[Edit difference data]
^^^^^^^^^^^^^^^^

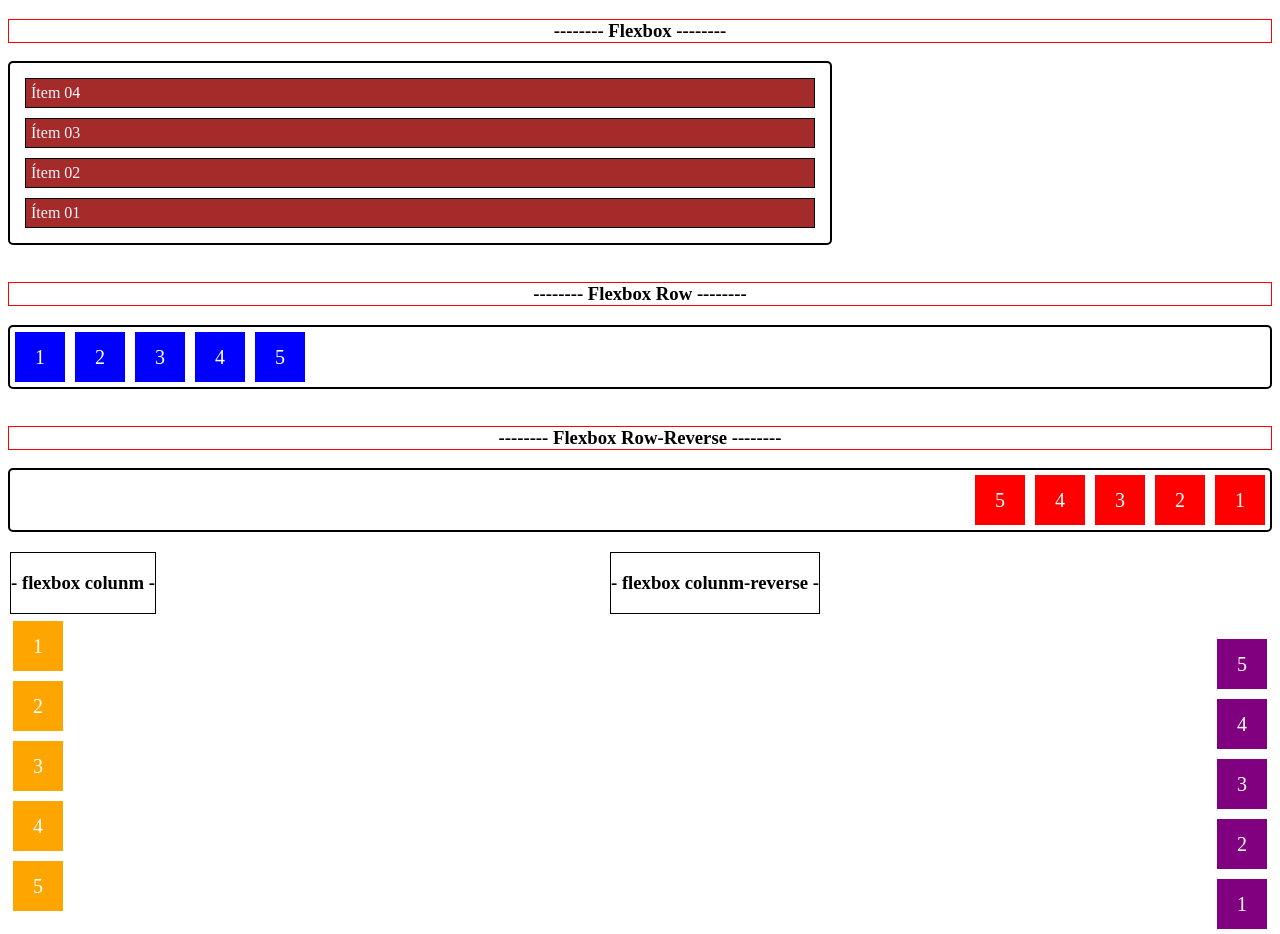
Repository: ozielms/flexbox
Page: outros/flexbox-master/index.html
These files come from the project's save history. The page is drawn as it stood at one moment and after the next save; the edit follows.
The browser window is 1280 px wide. The pictures show the whole page.

Above is the page before, as saved 2022-04-26 00:15:48.

After the next save:
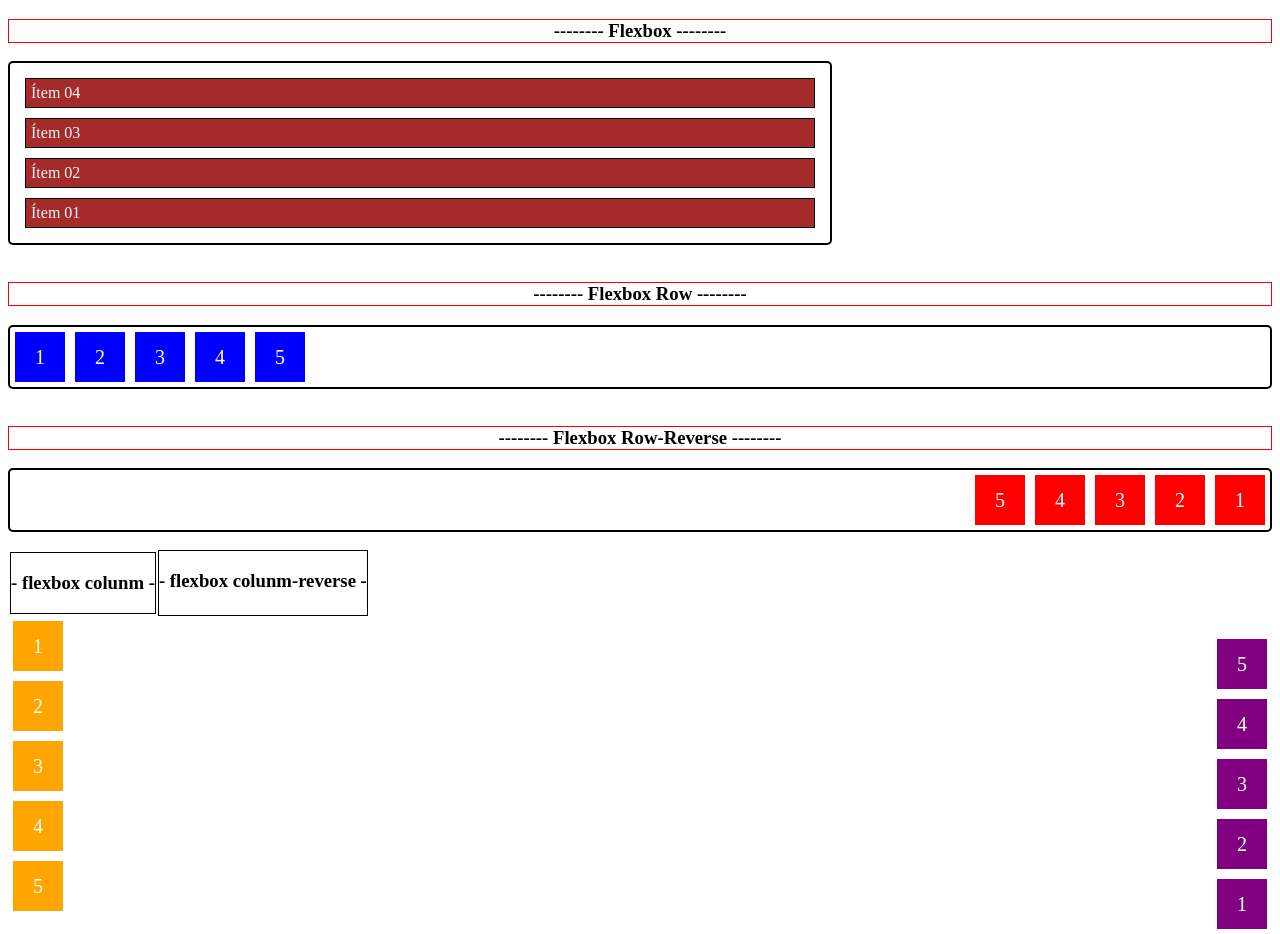
Saved 11 s later.
--- a/outros/flexbox-master/css/estilo.css
+++ b/outros/flexbox-master/css/estilo.css
@@ -14,7 +14,7 @@
 }
 
 .titulo-colunm-reverse {
-    margin: auto;
+    margin-right: auto;
     border: 1px solid black;
 }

^^^^^^^^^^^^^^^^

Across the data, how many lines contain the string "next"? Only the number is wanted.

▶ **RESPONSE TO THIS TASK**:
2